Gratitude Makes a Difference

I have decided to put this blog post under all  of my sections because I believe that gratitude will improve the quality of our lives in so many ways.

It is amazingly easy to notice and then fixate on all the things that are not going the way we think they are supposed to go in our lives.  I can start my day off on a bad note if I don’t approve of the weather that is happening, or if my hair has a different idea than I do about how it should look that day, or if I have run out of my favorite type of cereal.  As you can see, almost anything has the potential to throw my day off.  My mind has a definite opinion of what should happen in order for me to be happy.

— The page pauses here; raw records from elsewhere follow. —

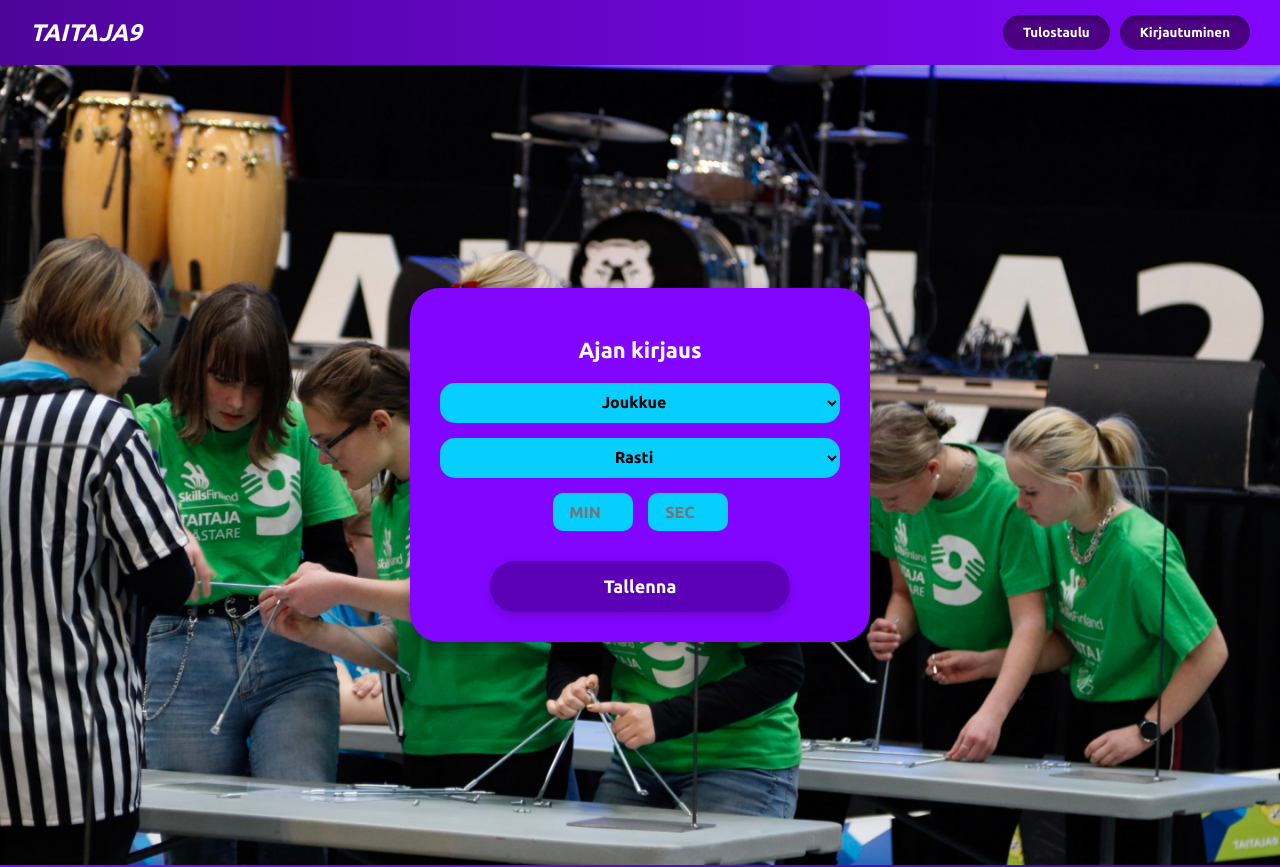
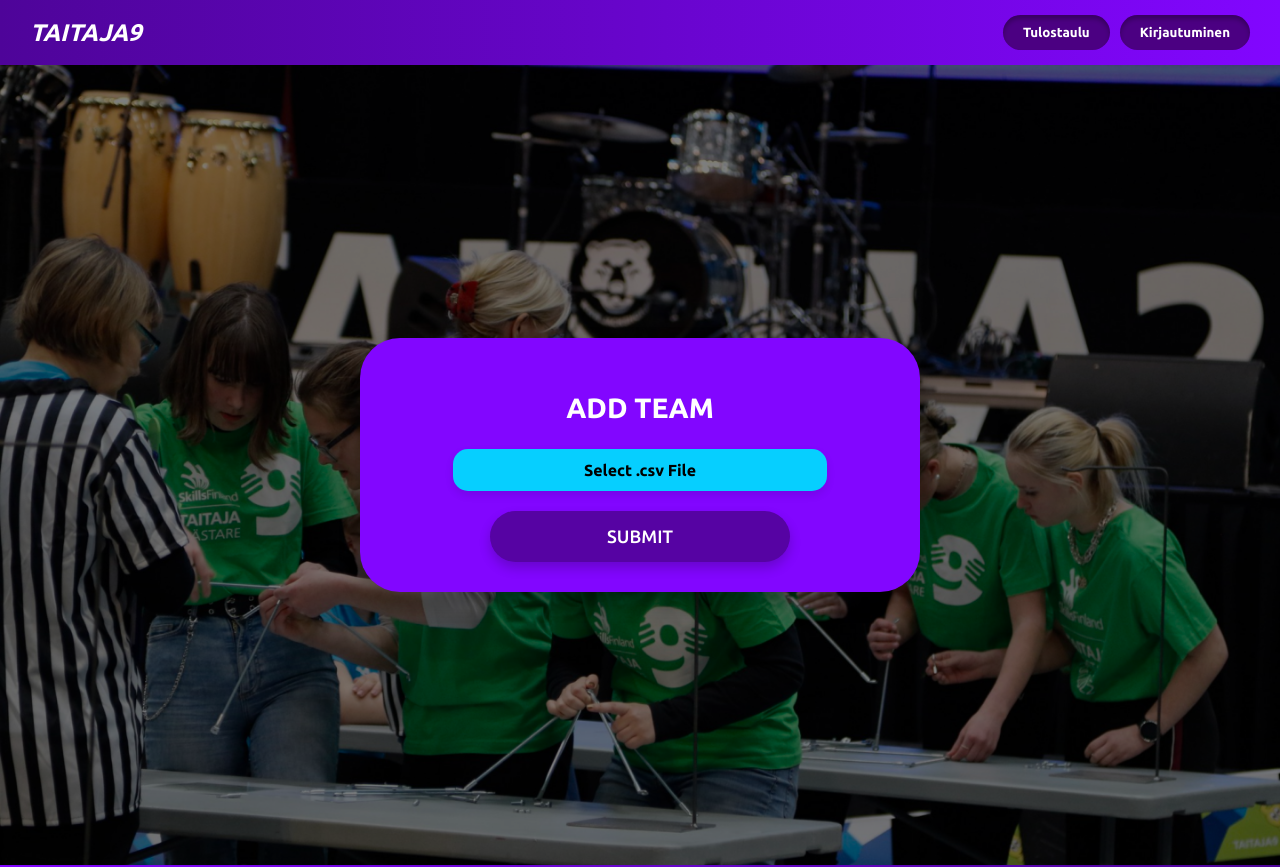
Before and after one commit to mikosavolainen/Taitaja9, a React (Create React App) app in the folder frontend/: page / in a window 1280 px wide. Shown: the top 867 px of the page. Built offline with nearby package versions, Linux system fonts and the light colour scheme.

Commit message:
Add AddTeam component and integrate it into App; update styles for AddTeam page

```diff
--- a/frontend/src/App.jsx
+++ b/frontend/src/App.jsx
@@ -6,13 +6,14 @@ import Etusivu from './pages/Etusivu';
 import ServerNotFound from './pages/ServerNotFound';
 import Infotaulu from './pages/Infotaulu';
 import RastiInput from './pages/RastiInput';
+import AddTeam from './pages/Addteam';
 function App() {
   return (
-    <div className="App">
-      <Header />
-      <RastiInput />
-      <Footer />
-    </div>
+		<div className="App">
+			<Header />
+			<AddTeam />
+			<Footer />
+		</div>
   );
 }
 
--- /dev/null
+++ b/frontend/src/pages/Addteam.jsx
@@ -0,0 +1,50 @@
+import React, { useState } from "react";
+import "../styles/Styles.css";
+
+const AddTeam = () => {
+	const [csvFile, setCsvFile] = useState(null);
+
+	const handleCsvChange = (e) => {
+		setCsvFile(e.target.files[0]);
+	};
+
+	const handleSubmit = (e) => {
+		e.preventDefault();
+		if (csvFile) {
+			const reader = new FileReader();
+			reader.onload = (event) => {
+				const csvData = event.target.result;
+				// Process CSV data here
+				console.log(csvData);
+			};
+			reader.readAsText(csvFile);
+		}
+	};
+
+	return (
+		<div className="addteam-container">
+			<div className="addteam-content">
+				<div className="addteam-box">
+					<h2 className="addteam-title">ADD TEAM</h2>
+					<form className="addteam-form" onSubmit={handleSubmit}>
+						<label htmlFor="csvFile" className="addteam-input">
+							Select .csv File
+						</label>
+						<input
+							type="file"
+							accept=".csv"
+							id="csvFile"
+							style={{ display: "none" }}
+							onChange={handleCsvChange}
+						/>
+						<button type="submit" className="addteam-button">
+							SUBMIT
+						</button>
+					</form>
+				</div>
+			</div>
+		</div>
+	);
+};
+
+export default AddTeam;
--- a/frontend/src/styles/Styles.css
+++ b/frontend/src/styles/Styles.css
@@ -101,6 +101,7 @@
 }
 
 /********************************************* LOGIN PAGE ********************************************/
+
 
 
 
@@ -248,4 +249,108 @@
     font-size: 18px;
     margin-top: 5px;
   }
-  /*********************************************404 ja 500 sivut ********************************************/
+
+/*********************************************404 ja 500 sivut ********************************************/
+
+/********************************************* AddTeam PAGE ********************************************/
+
+.addteam-container {
+  display: flex;
+  flex-direction: column;
+  height: 100vh;
+  background: url("../images/tausta.png") no-repeat center center;
+  background-size: cover;
+  color: #fff;
+}
+
+.addteam-content {
+  flex: 1;
+  display: flex;
+  justify-content: center;
+  align-items: center;
+  background: rgba(0, 0, 0, 0.5);
+}
+
+.addteam-box {
+  background: #8206FF;
+  border-radius: 40px;
+  width: 500px;
+  padding: 30px;
+  text-align: center;
+  display: flex;
+  flex-direction: column;
+  justify-content: center;
+  align-items: center;
+  box-shadow: 0 10px 20px rgba(0, 0, 0, 0.3);
+}
+
+.addteam-title {
+  font-size: 28px;
+  margin-bottom: 25px;
+  color: #fff;
+  font-family: "Ubuntu", sans-serif;
+  font-weight: bold;
+}
+
+.addteam-form {
+  display: flex;
+  flex-direction: column;
+  align-items: center;
+  width: 100%;
+}
+
+.addteam-input {
+  display: inline-block;
+  background: #06CFFF;
+  border: none;
+  border-radius: 15px;
+  padding: 12px;
+  margin-bottom: 20px;
+  font-size: 16px;
+  text-align: center;
+  cursor: pointer;
+  width: 80%;
+  max-width: 350px;
+  box-shadow: 0 4px 8px rgba(0, 0, 0, 0.1);
+  color: #000;
+  transition: background 0.3s ease;
+}
+
+.addteam-input:focus {
+  border: 2px solid #FFF;
+  box-shadow: 0 0 10px rgba(255, 255, 255, 0.8);
+}
+
+.addteam-input::placeholder {
+  color: #333;
+  opacity: 0.7;
+}
+
+.addteam-button {
+  background: #5603A3;
+  color: #FFF;
+  border: none;
+  border-radius: 30px;
+  padding: 15px;
+  font-size: 18px;
+  font-family: "Ubuntu", sans-serif;
+  font-weight: 500;
+  text-align: center;
+  width: 75%;
+  max-width: 300px;
+  cursor: pointer;
+  display: flex;
+  justify-content: center;
+  align-items: center;
+  transition: background 0.3s ease, transform 0.2s ease;
+  box-shadow: 0 6px 12px rgba(0, 0, 0, 0.2);
+}
+
+.addteam-button:hover {
+  background: #5C00B8;
+  transform: scale(1.05);
+}
+.addteam-input:hover {
+  background: #05a4d9;
+}
+/********************************************* AddTeam PAGE ********************************************/
```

What I have come to see is that, amazingly, I’m not in charge of life.  Chances are, you aren’t either.  Oh, sure, there are some things we can control such as our behavioral choices, but most of life is out of our control.  That can be very disconcerting to realize.  However, we can choose how we look at our life.  We say that some people see a cup as 1/2 full & others see it as 1/2 empty.  It seems to me that, at any given time, there is an equal amount of positive stuff happening  and negative stuff happening.  We now understand that the brain has an innate tendency to have a bias to focus on the negative things as a survival mechanism.

I believe that we need to consciously offset that bias toward negativity by going out of our way to notice what we are grateful for.  Something as simple as stopping to really notice, for example, the big, beautiful tree that graces our home with shade in the summer.  Instead of walking right by it with our mind full of thoughts about what we have to do in the future, to stop & look up into those branches that are covered with leaves or needles and feel gratitude right there in that moment.  Does it really change anything?  For me, it does.  It stimulates a nice, warm feeling inside me.  I might follow that up by noticing the beautiful red flowers that are blooming next to my front door and then feel gratitude for them.

What if you were grateful for your lunch and your children and your partner and your vehicle and your ability to read this article and your favorite chair and your source of income and your legs that carry you around?  That might be a good start to adding some pleasant feelings to your day without having to go out to buy anything.

As a matter of fact, I recommend starting a gratitude journal where, at the end of the day, you write down at least 2 new things that you noticed that day that you were grateful for.  As I wrote above, it’s the nature of the brain to notice what you don’t like.  Why not go out of your way to balance that natural tendency to feel gratitude for all the blessings that we normally take for granted.

We all can take conscious responsibility for the quality of our life by inviting gratitude in.

Slowing Down to the Speed of Life

We have sped through our lives. We’ve tried to “fast forward” ourselves. As a child we couldn’t wait to be older than we were. When my grandson, Alex, turned 5, he told me, “All my life I’ve been waiting to be 5!”

We’ve wished away years of our lives by holding out for different conditions in order to be happy:
-“When I graduate and get a job, then I’ll be happy.”
-“When I find the perfect mate, then I’ll be happy.”
-“When I lose ___ pounds, then I’ll be happy.”
The assumption is that in the intervening time, we will have no choice except to be unhappy.

At some mysterious point, most of us begin to say, “Whoa! Wait a minute. I’m getting older. Maybe it’s not so great and wonderful to be turning 27” (or whatever age it might be). Just as we change our minds and decide we don’t really want to race ahead, we really begin to notice that every year seems to be speeding by at an ever increasing pace.

Everything seems to be a blur. There’s never enough time to get things done at home or at work.

And then at some even later point in life, we find ourselves saying another “Whoa! Maybe there really isn’t going to be time to get everything done in this lifetime!”

This can be a real turning point that invites us to become more discerning about what is truly important to us. Do we really need to keep up with all the Joneses in our lives or do we say, ” I have enough things.”

Perhaps quality time with those we love takes on new significance. We know how short life is because more and more family members and friends are dying way too early. We want to do things that are meaningful for us:

Perhaps we go out of our way to smile more.
Perhaps we really stop to smell the roses.
Perhaps we try to extend kindness to strangers.
Perhaps we find ways to volunteer our time or give our money to
those who have less than we.
Perhaps we just allow ourselves to totally soak in the joy of
being with our grandchildren.

Try this:

Slow yourself down by taking a few deep breaths. Invite any areas of tension in your body to relax and let go.
(Notice that everything slows down when you bring yourself into the present moment in this way.)
When you relax and slow down you can think more clearly.
Ask yourself, “At this point in my life, what do I would I like to be of utmost importance to me? What do I no longer need to be doing? How can I make this happen?

You might need to come back to these questions every so often to revise the answers.